Medscape printed an article last year that was critical of CAM and any role it might have in the education of medical students.

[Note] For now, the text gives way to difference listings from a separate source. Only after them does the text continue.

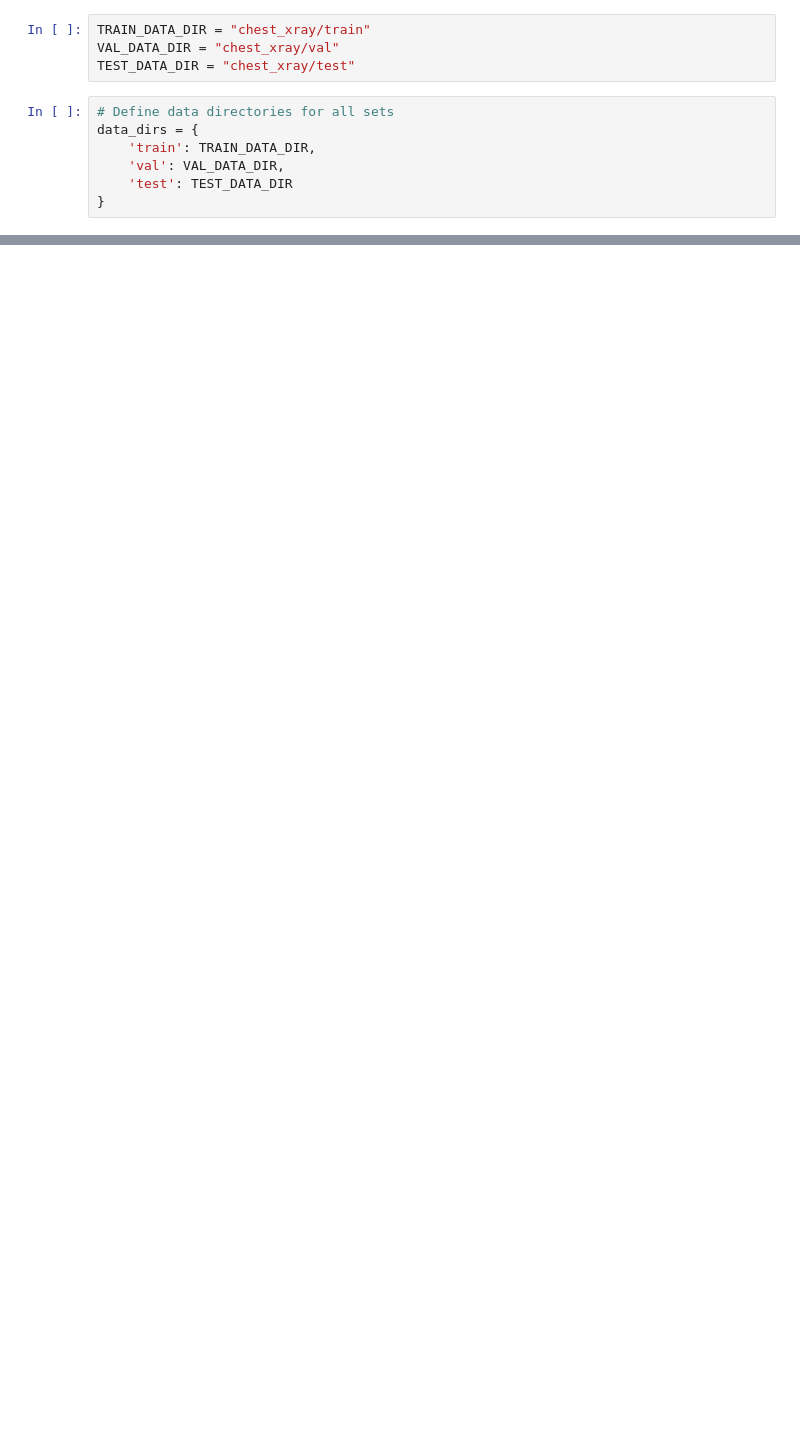
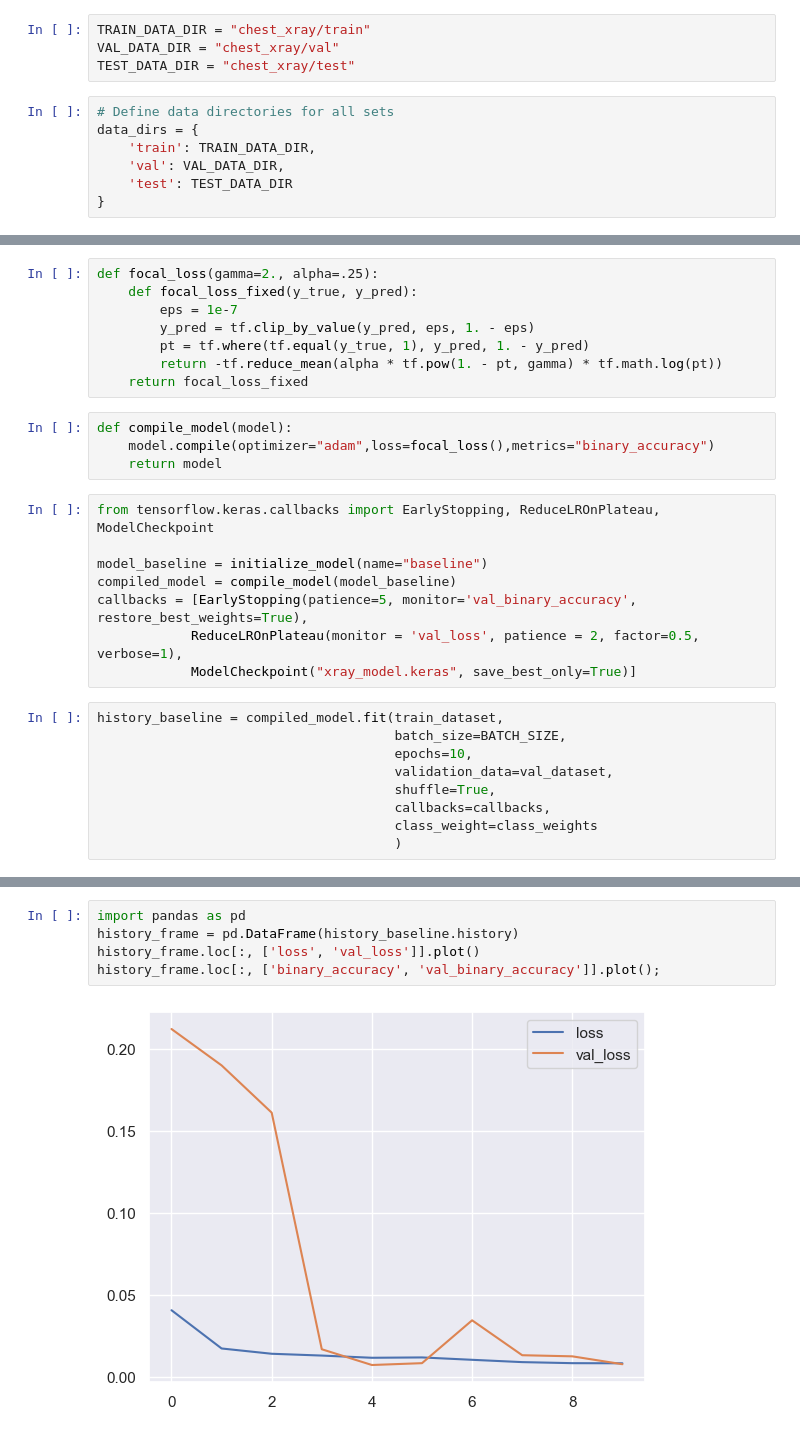
Before and after one commit to aishsetia/PneumoDetects, a Jupyter notebook: experiments.ipynb, the cells around one changed output, grey strips where cells are left out. Drawn from its saved outputs; the diff is of its cells as text; blank space fills up the shorter version.

Commit message:
Add model

```diff
--- a/experiments.ipynb
+++ b/experiments.ipynb
@@ -77,0 +241,29 @@ plot_sample_images(data_dirs)
+# %%
+def focal_loss(gamma=2., alpha=.25):
+    def focal_loss_fixed(y_true, y_pred):
+        eps = 1e-7
+        y_pred = tf.clip_by_value(y_pred, eps, 1. - eps)
+        pt = tf.where(tf.equal(y_true, 1), y_pred, 1. - y_pred)
+        return -tf.reduce_mean(alpha * tf.pow(1. - pt, gamma) * tf.math.log(pt))
+    return focal_loss_fixed
+# %%
+def compile_model(model):
+    model.compile(optimizer="adam",loss=focal_loss(),metrics="binary_accuracy")
+    return model
+# %%
+from tensorflow.keras.callbacks import EarlyStopping, ReduceLROnPlateau, ModelCheckpoint
+
+model_baseline = initialize_model(name="baseline")
+compiled_model = compile_model(model_baseline)
+callbacks = [EarlyStopping(patience=5, monitor='val_binary_accuracy', restore_best_weights=True),
+            ReduceLROnPlateau(monitor = 'val_loss', patience = 2, factor=0.5, verbose=1),
+            ModelCheckpoint("xray_model.keras", save_best_only=True)]
+# %%
+history_baseline = compiled_model.fit(train_dataset,
+                                      batch_size=BATCH_SIZE,
+                                      epochs=10,
+                                      validation_data=val_dataset,
+                                      shuffle=True,
+                                      callbacks=callbacks,
+                                      class_weight=class_weights
+                                      )
@@ -77,0 +292,7 @@ plot_sample_images(data_dirs)
+# %%
+import pandas as pd
+history_frame = pd.DataFrame(history_baseline.history)
+history_frame.loc[:, ['loss', 'val_loss']].plot()
+history_frame.loc[:, ['binary_accuracy', 'val_binary_accuracy']].plot();
+# %% [output]
+[figure, added]
```
Also changed, not shown: parts of 17 cells of this notebook, 4 other files.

I summarized it here.

Now, a reasoned reply has been published.

Dr. Ronald Glick and colleagues from the Consortium of Academic Health Centers for Integrative Medicine start by defining integrative medicine and then list developments in the past decade where CAM “broke through” to the mainstream.

  • The Dean Ornish Program for Reversing Heart Disease — diet, mind-body approaches, and exercise — finding a decrease in coronary artery disease on angiography.
  • Acupuncture for knee arthritis with reduction in pain and improved functioning.
  • Fish oil/omega-3 fatty acids to prevent recurring heart attacks.

Importantly, the authors assert that as complementary treatments are integrated into mainstream medical practice, it’s important to teach them in the context of the ancient systems of medicine from which they are derived.

When confronted with these specific examples, Dr. Robert Donnell and coauthors of the original article acknowledge the contributions of 2 of them (omega-3 and the Ornish program). But they still can’t come to grips with a treatment such as acupuncture, which does not fit neatly into their view of “science.”

Dr. Donnell agrees that “conventional medicine often falls short in addressing patients’ pain and emotional needs … and applaud[s] efforts to remedy this state of affairs, even under the rubric of integrative medicine, provided such efforts fall within the boundaries of scientific integrity.”

The bottom line?
The boundaries of “scientific integrity” are limited in the absence of historical context.

In fact, there’s a tide of complementary treatments becoming mainstream. I think the main obstacle facing CAM, in addition to better studies, is that healthcare professionals are ignorant of the origins of most complementary treatments that integrate into mainstream medicine.

The movement from a complementary to integrative medicine in the absence of historical context deprives healthcare professionals of a full appreciation of CAM. Integrative medicine becomes synonymous with “mainstream” in the minds of many physicians, and this reinforces the misconception that CAM is “anything that doesn’t work.”

2/14/08 10:07 JR

Hi, I’m JR

John Russo, Jr., PharmD, is president of The MedCom Resource, Inc. Previously, he was senior vice president of medical communications at, a complementary and alternative medicine website.